* YOUR TASK *
Give back every record word for word, but keep the pictures out.

Dataset records
_ _ _ _ _
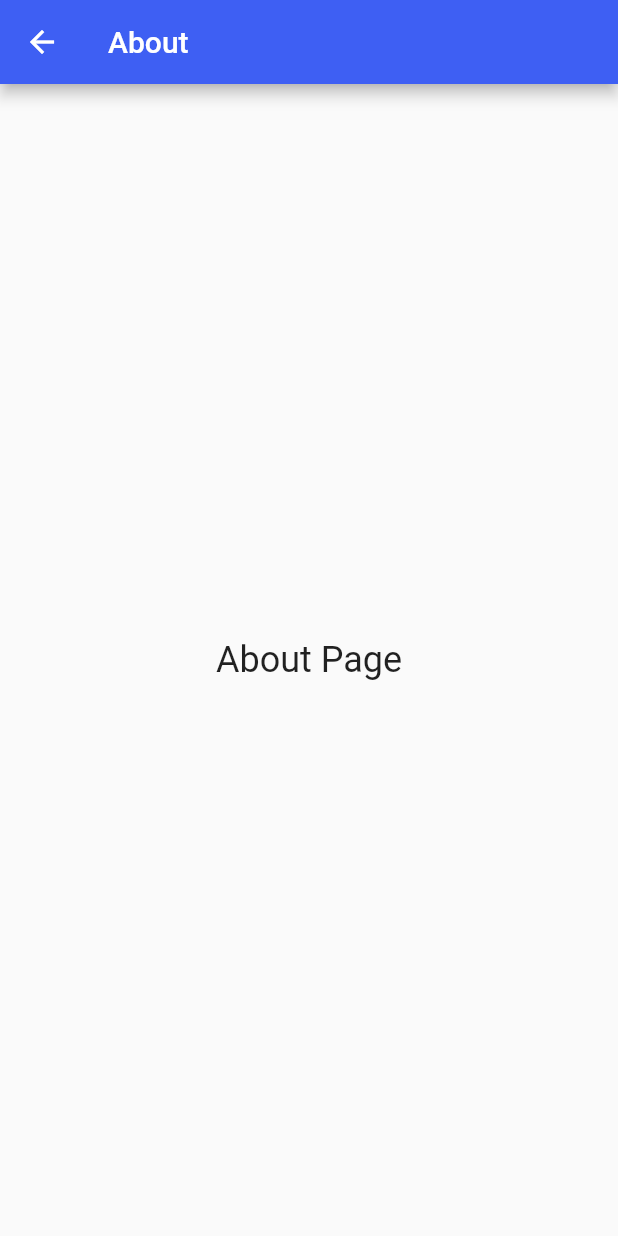
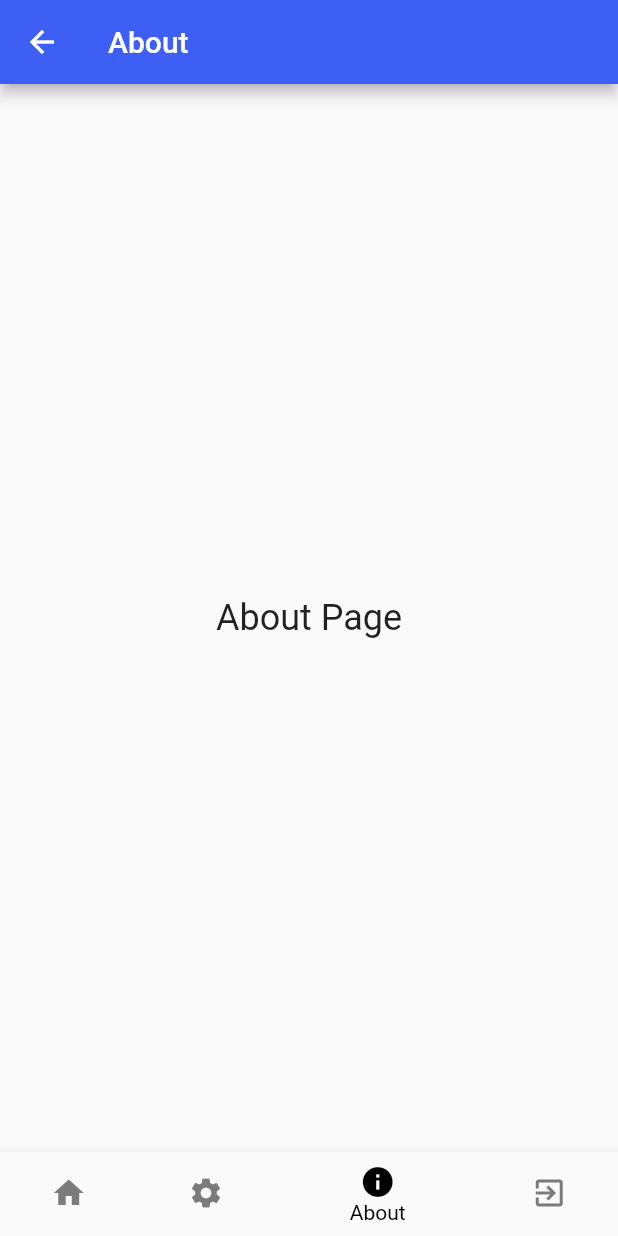
Before and after one commit to ThishanTharuka/Fish-Recognition-Mobile-App, a Flutter app: the AboutPage screen opened by its route, on a phone screen of 412 x 824 dp. Run offline on Flutter 3.47's test engine with Material 2 defaults, Android fonts, the phone set to English and light mode, and no system bars; our stand-ins replace image_picker.

Commit message:
Added the navigation bar across all pages.

```diff
--- a/lib/about_page.dart
+++ b/lib/about_page.dart
@@ -1,3 +1,5 @@
+import 'dart:io';
+
 import 'package:flutter/material.dart';
 
 class AboutPage extends StatelessWidget {
@@ -14,6 +16,43 @@ class AboutPage extends StatelessWidget {
           style: TextStyle(fontSize: 24),
         ),
       ),
+      bottomNavigationBar: Container(
+        decoration: BoxDecoration(
+          color: Colors.black,
+        ),
+        child: BottomNavigationBar(
+          selectedItemColor: const Color.fromARGB(255, 2, 2, 2),
+          unselectedItemColor: const Color.fromARGB(255, 124, 123, 123),
+          items: const <BottomNavigationBarItem>[
+            BottomNavigationBarItem(
+              icon: Icon(Icons.home),
+              label: 'Home',
+            ),
+            BottomNavigationBarItem(
+              icon: Icon(Icons.settings),
+              label: 'Settings',
+            ),
+            BottomNavigationBarItem(
+              icon: Icon(Icons.info),
+              label: 'About',
+            ),
+            BottomNavigationBarItem(
+              icon: Icon(Icons.exit_to_app),
+              label: 'Exit',
+            ),
+          ],
+          currentIndex: 2,
+          onTap: (index) {
+            if (index == 0) {
+              Navigator.pushReplacementNamed(context, '/home');
+            } else if (index == 1) {
+              Navigator.pushNamed(context, '/settings');
+            } else if (index == 3) {
+              exit(0); // Close the app
+            }
+          },
+        ),
+      ),
     );
   }
 }
--- a/pubspec.yaml
+++ b/pubspec.yaml
@@ -54,7 +54,7 @@ dev_dependencies:
 # The following section is specific to Flutter packages.
 flutter:
   assets:
-    - assets/icon.png
+    - assets/icon1.png
   # The following line ensures that the Material Icons font is
   # included with your application, so that you can use the icons in
   # the material Icons class.
```
Also changed, not shown: lib/opening_page.dart (+25 -6 lines), lib/settings_page.dart (+39 -0 lines), assets/1.JPG (deleted), assets/icon1.png (added).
_ _ _ _ _
* RESPONSE TO THIS EXERCISE *
Before and after one commit to ThishanTharuka/Fish-Recognition-Mobile-App, a Flutter app: the AboutPage screen opened by its route, on a phone screen of 412 x 824 dp. Run offline on Flutter 3.47's test engine with Material 2 defaults, Android fonts, the phone set to English and light mode, and no system bars; our stand-ins replace image_picker.

Commit message:
Added the navigation bar across all pages.

```diff
--- a/lib/about_page.dart
+++ b/lib/about_page.dart
@@ -1,3 +1,5 @@
+import 'dart:io';
+
 import 'package:flutter/material.dart';
 
 class AboutPage extends StatelessWidget {
@@ -14,6 +16,43 @@ class AboutPage extends StatelessWidget {
           style: TextStyle(fontSize: 24),
         ),
       ),
+      bottomNavigationBar: Container(
+        decoration: BoxDecoration(
+          color: Colors.black,
+        ),
+        child: BottomNavigationBar(
+          selectedItemColor: const Color.fromARGB(255, 2, 2, 2),
+          unselectedItemColor: const Color.fromARGB(255, 124, 123, 123),
+          items: const <BottomNavigationBarItem>[
+            BottomNavigationBarItem(
+              icon: Icon(Icons.home),
+              label: 'Home',
+            ),
+            BottomNavigationBarItem(
+              icon: Icon(Icons.settings),
+              label: 'Settings',
+            ),
+            BottomNavigationBarItem(
+              icon: Icon(Icons.info),
+              label: 'About',
+            ),
+            BottomNavigationBarItem(
+              icon: Icon(Icons.exit_to_app),
+              label: 'Exit',
+            ),
+          ],
+          currentIndex: 2,
+          onTap: (index) {
+            if (index == 0) {
+              Navigator.pushReplacementNamed(context, '/home');
+            } else if (index == 1) {
+              Navigator.pushNamed(context, '/settings');
+            } else if (index == 3) {
+              exit(0); // Close the app
+            }
+          },
+        ),
+      ),
     );
   }
 }
--- a/pubspec.yaml
+++ b/pubspec.yaml
@@ -54,7 +54,7 @@ dev_dependencies:
 # The following section is specific to Flutter packages.
 flutter:
   assets:
-    - assets/icon.png
+    - assets/icon1.png
   # The following line ensures that the Material Icons font is
   # included with your application, so that you can use the icons in
   # the material Icons class.
```
Also changed, not shown: lib/opening_page.dart (+25 -6 lines), lib/settings_page.dart (+39 -0 lines), assets/1.JPG (deleted), assets/icon1.png (added).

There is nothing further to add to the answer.